What you will do — Copy out, from the entries below, each line that holds the string "specs".

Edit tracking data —
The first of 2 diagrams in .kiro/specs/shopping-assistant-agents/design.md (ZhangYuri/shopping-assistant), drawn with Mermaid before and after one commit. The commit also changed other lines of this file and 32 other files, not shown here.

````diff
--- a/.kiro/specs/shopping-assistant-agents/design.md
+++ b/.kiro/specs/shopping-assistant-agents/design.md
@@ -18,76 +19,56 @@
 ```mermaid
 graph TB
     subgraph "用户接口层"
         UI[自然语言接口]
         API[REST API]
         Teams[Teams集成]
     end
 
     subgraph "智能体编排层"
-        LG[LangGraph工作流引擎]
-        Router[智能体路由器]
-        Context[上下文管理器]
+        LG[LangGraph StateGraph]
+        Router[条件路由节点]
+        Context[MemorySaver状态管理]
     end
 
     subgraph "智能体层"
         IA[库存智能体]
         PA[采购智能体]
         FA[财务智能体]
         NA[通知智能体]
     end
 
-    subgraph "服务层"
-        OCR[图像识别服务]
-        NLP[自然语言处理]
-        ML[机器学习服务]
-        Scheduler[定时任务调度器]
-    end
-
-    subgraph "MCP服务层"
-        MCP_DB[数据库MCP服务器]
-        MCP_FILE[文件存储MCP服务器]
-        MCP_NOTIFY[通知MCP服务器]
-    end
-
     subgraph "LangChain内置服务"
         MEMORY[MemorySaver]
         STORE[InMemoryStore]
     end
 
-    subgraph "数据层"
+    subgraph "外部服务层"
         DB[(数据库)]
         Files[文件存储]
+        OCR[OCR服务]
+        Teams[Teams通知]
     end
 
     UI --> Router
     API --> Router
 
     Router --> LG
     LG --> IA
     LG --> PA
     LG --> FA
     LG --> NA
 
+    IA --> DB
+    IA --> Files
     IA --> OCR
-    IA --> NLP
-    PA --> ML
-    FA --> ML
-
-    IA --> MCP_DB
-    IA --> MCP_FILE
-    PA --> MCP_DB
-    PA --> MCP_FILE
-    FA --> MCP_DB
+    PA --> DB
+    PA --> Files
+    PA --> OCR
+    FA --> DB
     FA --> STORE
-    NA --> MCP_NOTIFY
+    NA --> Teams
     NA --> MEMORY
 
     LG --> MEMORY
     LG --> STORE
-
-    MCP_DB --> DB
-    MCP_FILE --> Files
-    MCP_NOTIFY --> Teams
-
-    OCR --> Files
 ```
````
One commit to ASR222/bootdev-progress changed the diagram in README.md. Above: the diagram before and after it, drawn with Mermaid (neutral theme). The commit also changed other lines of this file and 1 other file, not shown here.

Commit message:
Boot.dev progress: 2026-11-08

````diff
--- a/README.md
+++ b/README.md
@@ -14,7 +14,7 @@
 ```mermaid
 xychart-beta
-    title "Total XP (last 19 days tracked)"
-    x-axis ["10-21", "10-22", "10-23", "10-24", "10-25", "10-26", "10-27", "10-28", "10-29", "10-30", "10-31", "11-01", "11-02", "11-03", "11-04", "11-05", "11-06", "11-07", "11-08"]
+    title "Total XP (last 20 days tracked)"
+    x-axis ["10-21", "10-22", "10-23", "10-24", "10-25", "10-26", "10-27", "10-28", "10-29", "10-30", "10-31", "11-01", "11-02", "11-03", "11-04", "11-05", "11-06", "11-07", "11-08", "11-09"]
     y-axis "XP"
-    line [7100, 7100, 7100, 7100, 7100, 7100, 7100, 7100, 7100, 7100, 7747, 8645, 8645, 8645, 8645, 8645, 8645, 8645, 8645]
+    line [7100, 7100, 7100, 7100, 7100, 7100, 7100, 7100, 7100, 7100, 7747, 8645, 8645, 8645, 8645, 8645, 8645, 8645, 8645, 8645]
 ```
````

Answer to the problem —
The first of 2 diagrams in .kiro/specs/shopping-assistant-agents/design.md (ZhangYuri/shopping-assistant), drawn with Mermaid before and after one commit. The commit also changed other lines of this file and 32 other files, not shown here.
--- a/.kiro/specs/shopping-assistant-agents/design.md
+++ b/.kiro/specs/shopping-assistant-agents/design.md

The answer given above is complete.